Is Hillary Clinton Slytherin’s heir? Mark Kleiman, a U.C.L.A. public policy professor who writes at the academic group blog The Reality-Based Community, says Clinton’s campaign is “Rove’s disciple” for its attacks on Barack Obama.
“The Clinton campaign, both the candidate and the surrogates, have been going after Barack Obama hard and personally,” Kleiman writes. “He’s ‘naive” and ‘irresponsible,’ too inexperienced to trust as Commander in Chief.”
Now the Clinton campaign is “accusing Obama of ‘attack politics’ ” for his counterstrike. Kleiman objects, “The lie, and the projection, are transparent. But that’s not to say that those tactics won’t work. After all, they elected George W. Bush, didn’t they?”
In the Democratic field, Kleiman says, “it’s not hard to figure out which campaign carries the DNA of Karl Rove.”
On the other hand, David Frum wrote on The Times op-ed page on Tuesday that “much of the Democratic party, and especially its activist netroots, has decided that the way to beat Rove Republicanism is by emulating it.” If the Democratic base admires Rove, then criticisms like Kleiman’s might make Democratic partisans like Senator Clinton more, not less.
August 15, 2007, 3:17 pm
Foreign Affairs has published Rudy Giuliani’s foreign policy manifesto, “Toward a Realistic Peace.” (The magazine has published similar essays by Barack Obama, Mitt Romney, and John Edwards, with more to come from “the top U.S. presidential candidates.”)
Conservative blogger James Joyner, writing at Outside the Beltway, calls Giuliani’s essay “dangerously stupid”: “It is not particularly realistic — let alone Realist — and certainly does not contemplate peace.” He adds, “Indeed, it seems he intentionally picked out the worst parts of the foreign policies of George W. Bush, Bill Clinton, and Jimmy Carter.” Joyner, a onetime Giuliani fan, also writes:
For a time, Giuliani was my favorite of the 2008 candidates. He’s got serious executive experience, is a charismatic leader, and sufficiently moderate on the social issues that I thought he had the chance to put together a 60 percent coalition to break the polarization that has so poisoned American politics in recent years. While I disagree with him on abortion and some other issues, I was able to put that aside for a variety of practical reasons.
Unfortunately, the more I learn about Giuliani, the less I like him. His chief advantage, the sense that he’s a grown-up who will take a pragmatic but aggressive role in fighting the Islamist terrorists, is undermined by his unserious pandering.

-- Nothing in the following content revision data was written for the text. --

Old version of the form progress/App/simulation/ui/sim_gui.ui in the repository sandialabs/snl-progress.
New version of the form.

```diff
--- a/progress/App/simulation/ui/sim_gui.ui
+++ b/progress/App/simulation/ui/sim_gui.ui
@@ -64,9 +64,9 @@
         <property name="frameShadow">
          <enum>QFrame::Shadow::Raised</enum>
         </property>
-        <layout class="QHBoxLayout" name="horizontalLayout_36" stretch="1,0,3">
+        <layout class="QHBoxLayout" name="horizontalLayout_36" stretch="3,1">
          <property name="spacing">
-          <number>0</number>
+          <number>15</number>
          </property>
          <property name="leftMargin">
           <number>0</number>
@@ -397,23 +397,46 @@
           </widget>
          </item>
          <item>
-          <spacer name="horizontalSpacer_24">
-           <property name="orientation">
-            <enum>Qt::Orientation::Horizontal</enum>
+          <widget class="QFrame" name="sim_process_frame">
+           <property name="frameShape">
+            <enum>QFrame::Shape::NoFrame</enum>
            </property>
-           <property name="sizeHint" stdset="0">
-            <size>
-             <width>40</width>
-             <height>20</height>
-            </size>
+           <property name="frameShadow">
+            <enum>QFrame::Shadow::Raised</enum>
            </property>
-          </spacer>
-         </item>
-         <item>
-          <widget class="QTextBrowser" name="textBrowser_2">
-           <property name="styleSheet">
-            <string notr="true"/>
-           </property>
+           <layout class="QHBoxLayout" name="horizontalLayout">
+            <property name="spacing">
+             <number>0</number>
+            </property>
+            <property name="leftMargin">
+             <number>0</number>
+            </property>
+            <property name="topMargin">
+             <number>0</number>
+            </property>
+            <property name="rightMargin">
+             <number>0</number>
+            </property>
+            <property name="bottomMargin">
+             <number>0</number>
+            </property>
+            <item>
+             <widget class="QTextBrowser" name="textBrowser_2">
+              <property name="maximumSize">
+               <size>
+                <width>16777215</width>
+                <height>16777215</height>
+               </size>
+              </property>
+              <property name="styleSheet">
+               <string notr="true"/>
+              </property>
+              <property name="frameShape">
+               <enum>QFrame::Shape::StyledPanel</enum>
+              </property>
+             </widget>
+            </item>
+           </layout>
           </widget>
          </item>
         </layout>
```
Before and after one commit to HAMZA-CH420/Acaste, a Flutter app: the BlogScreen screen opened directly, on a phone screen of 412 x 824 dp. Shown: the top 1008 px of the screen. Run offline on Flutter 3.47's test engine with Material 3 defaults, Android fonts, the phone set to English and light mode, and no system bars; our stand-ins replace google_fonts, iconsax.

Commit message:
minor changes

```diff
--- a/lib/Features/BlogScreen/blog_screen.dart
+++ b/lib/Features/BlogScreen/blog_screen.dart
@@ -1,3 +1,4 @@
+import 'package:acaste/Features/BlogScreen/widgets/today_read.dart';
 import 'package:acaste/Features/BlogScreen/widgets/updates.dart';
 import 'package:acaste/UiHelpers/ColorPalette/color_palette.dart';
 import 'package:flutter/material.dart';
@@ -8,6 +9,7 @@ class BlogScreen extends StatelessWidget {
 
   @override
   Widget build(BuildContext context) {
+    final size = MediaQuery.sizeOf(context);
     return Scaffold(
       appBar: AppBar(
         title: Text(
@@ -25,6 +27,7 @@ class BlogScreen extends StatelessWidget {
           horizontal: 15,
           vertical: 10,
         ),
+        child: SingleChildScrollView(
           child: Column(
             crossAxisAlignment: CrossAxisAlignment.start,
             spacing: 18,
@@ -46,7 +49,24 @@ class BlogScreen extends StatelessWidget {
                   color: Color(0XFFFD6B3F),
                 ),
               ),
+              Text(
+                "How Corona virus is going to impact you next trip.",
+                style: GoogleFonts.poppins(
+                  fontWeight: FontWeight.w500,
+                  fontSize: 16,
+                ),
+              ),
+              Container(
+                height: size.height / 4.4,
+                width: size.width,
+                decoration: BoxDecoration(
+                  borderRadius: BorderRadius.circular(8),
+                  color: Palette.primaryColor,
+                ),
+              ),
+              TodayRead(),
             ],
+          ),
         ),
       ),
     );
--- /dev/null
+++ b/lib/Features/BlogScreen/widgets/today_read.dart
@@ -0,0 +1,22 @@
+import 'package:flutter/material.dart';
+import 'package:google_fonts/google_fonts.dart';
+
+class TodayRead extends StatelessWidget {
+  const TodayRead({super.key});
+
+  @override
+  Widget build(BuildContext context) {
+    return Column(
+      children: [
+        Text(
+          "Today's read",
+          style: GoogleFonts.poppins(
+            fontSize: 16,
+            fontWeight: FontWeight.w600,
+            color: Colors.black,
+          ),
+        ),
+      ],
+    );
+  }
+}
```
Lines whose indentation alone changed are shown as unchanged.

The alarm first sounded for me with his politically astute but disingenuous attack on Ron Paul for his suggestion that al Qaeda hates our foreign policy, not just our freedom. I chalked that up to the necessities of politics rather than a lack of understanding of the most important national security issue of our time. The more I hear and read, though, the more I think Giuliani is either a charlatan or a simpleton. Either he’s lying to us and we therefore have no idea what his foreign policy will be or, worse, this is what he really thinks. Either way, it’s not good.
August 15, 2007, 9:52 am
Writing in The Financial Times, former Clinton strategist James Carville analyzes Karl Rove’s career: “There is no doubt that Mr Rove won elections. He has perhaps one of the most remarkable win-percentages in modern American politics.” At the same time, however, “He has lost an entire generation for the Republican party,” Carville writes. He continues:
A late July poll for Democracy Corps, a non-profit polling company, shows that a generic Democratic presidential candidate now wins voters under 30 years old by 32 percentage points. The Republican lead among younger white non-college-educated men, who supported President George W. Bush by a margin of 19 percentage points three years ago, has shrunk to 2 percentage points. Ideological divisions between the Republican party and young voters are growing. Young voters generally favour larger government providing more services, 68 per cent to 28 percent. On every issue, from the budget to national security, young voters responded overwhelmingly that Democrats would do a better job in government.
Democracy Corps is more than “a non-profit polling company”: Carville co-founded Democracy Corps in 1999 with Stanley Greenberg and Bob Shrum.